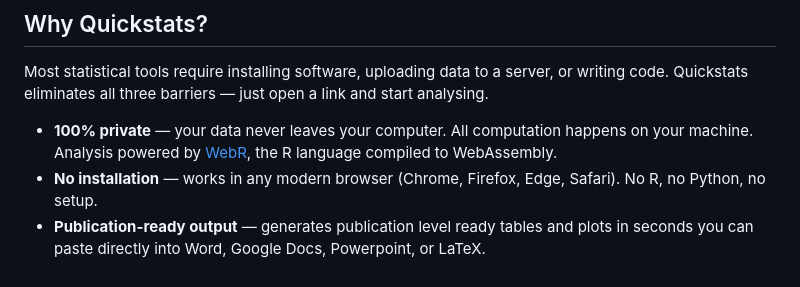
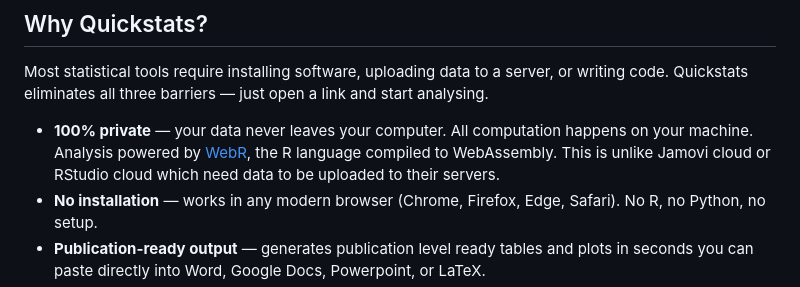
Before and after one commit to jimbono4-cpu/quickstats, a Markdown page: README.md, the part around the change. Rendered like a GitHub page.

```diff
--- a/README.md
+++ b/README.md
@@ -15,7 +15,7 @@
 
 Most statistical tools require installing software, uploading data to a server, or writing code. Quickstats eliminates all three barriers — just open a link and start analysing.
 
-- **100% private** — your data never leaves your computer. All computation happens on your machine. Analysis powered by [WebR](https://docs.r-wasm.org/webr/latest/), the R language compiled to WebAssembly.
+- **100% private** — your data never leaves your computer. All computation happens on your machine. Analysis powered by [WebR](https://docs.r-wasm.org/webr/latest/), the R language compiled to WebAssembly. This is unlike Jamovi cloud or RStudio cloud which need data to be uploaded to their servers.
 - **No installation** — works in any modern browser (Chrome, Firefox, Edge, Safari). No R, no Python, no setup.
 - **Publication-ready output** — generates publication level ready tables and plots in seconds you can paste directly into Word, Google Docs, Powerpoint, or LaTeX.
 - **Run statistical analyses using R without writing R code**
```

■ ■ ■ ■

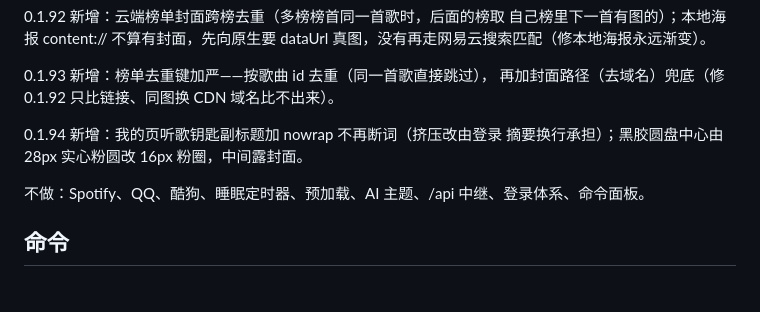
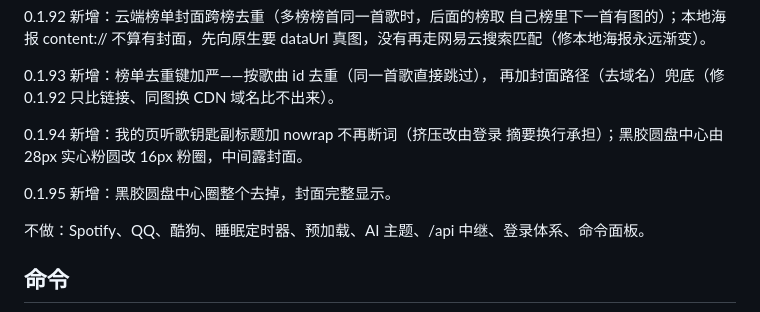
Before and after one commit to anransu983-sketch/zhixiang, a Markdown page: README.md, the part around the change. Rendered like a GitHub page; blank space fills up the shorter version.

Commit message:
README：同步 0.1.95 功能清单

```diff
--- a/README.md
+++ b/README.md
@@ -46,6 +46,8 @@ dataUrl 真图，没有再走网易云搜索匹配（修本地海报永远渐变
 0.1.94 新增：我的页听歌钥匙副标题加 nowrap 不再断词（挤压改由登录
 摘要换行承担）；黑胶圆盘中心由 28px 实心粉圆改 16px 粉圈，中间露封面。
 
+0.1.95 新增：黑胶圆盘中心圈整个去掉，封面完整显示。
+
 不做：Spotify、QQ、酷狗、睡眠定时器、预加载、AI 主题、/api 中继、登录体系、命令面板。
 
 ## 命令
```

■ ■ ■ ■

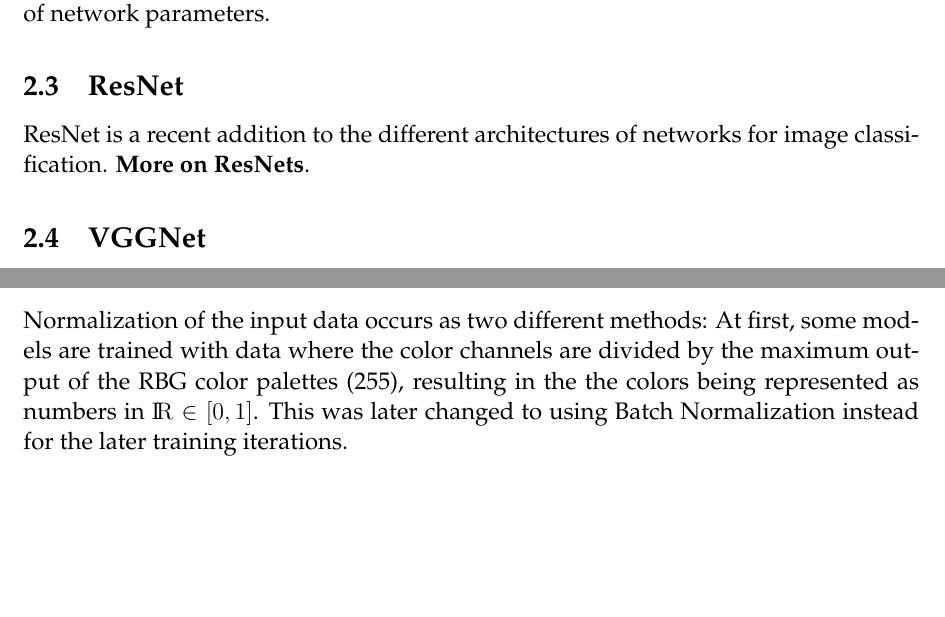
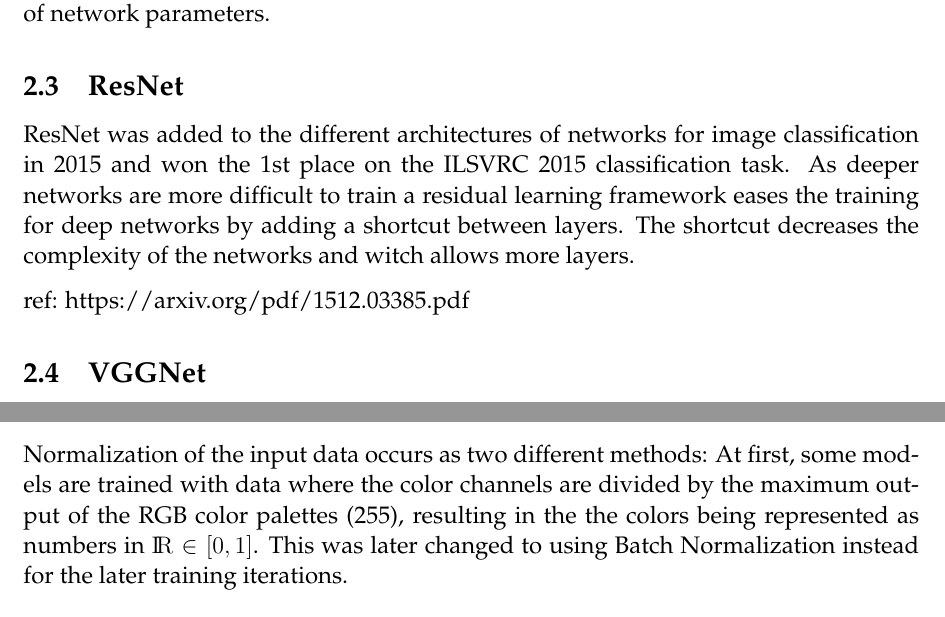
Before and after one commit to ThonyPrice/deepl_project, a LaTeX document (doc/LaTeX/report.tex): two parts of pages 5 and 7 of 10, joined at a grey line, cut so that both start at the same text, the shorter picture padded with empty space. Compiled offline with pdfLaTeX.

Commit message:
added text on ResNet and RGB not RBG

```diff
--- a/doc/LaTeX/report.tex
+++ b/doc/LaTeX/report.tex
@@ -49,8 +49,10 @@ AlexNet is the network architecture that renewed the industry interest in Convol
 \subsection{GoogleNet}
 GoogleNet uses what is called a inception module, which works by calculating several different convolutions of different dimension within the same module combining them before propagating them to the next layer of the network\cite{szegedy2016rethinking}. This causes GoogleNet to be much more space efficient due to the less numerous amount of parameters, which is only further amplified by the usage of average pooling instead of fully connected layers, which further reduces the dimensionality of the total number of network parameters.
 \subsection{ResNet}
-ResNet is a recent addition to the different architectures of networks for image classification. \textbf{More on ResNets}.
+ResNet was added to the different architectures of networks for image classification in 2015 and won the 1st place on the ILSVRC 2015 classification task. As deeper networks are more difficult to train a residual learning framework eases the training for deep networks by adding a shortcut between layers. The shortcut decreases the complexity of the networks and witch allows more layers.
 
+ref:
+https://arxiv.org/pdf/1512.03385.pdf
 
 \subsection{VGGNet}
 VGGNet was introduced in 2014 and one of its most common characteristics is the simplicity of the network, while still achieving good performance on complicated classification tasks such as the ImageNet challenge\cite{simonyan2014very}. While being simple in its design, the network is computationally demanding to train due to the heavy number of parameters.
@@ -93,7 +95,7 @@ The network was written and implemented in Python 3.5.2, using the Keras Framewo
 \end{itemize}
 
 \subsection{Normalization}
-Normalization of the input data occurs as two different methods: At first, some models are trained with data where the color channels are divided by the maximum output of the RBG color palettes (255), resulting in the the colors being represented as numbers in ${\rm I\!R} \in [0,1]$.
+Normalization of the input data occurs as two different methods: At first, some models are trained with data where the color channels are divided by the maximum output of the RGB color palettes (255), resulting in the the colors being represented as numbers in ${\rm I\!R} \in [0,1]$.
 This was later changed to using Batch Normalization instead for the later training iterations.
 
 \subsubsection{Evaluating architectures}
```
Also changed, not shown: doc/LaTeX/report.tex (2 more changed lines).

■ ■ ■ ■

**TASK ITEM**
In the records above, some lines may contain the word "README"; copy every one of them.

**ANSWER SPACE**
Before and after one commit to jimbono4-cpu/quickstats, a Markdown page: README.md, the part around the change. Rendered like a GitHub page.
--- a/README.md
+++ b/README.md
Before and after one commit to anransu983-sketch/zhixiang, a Markdown page: README.md, the part around the change. Rendered like a GitHub page; blank space fills up the shorter version.
README：同步 0.1.95 功能清单
--- a/README.md
+++ b/README.md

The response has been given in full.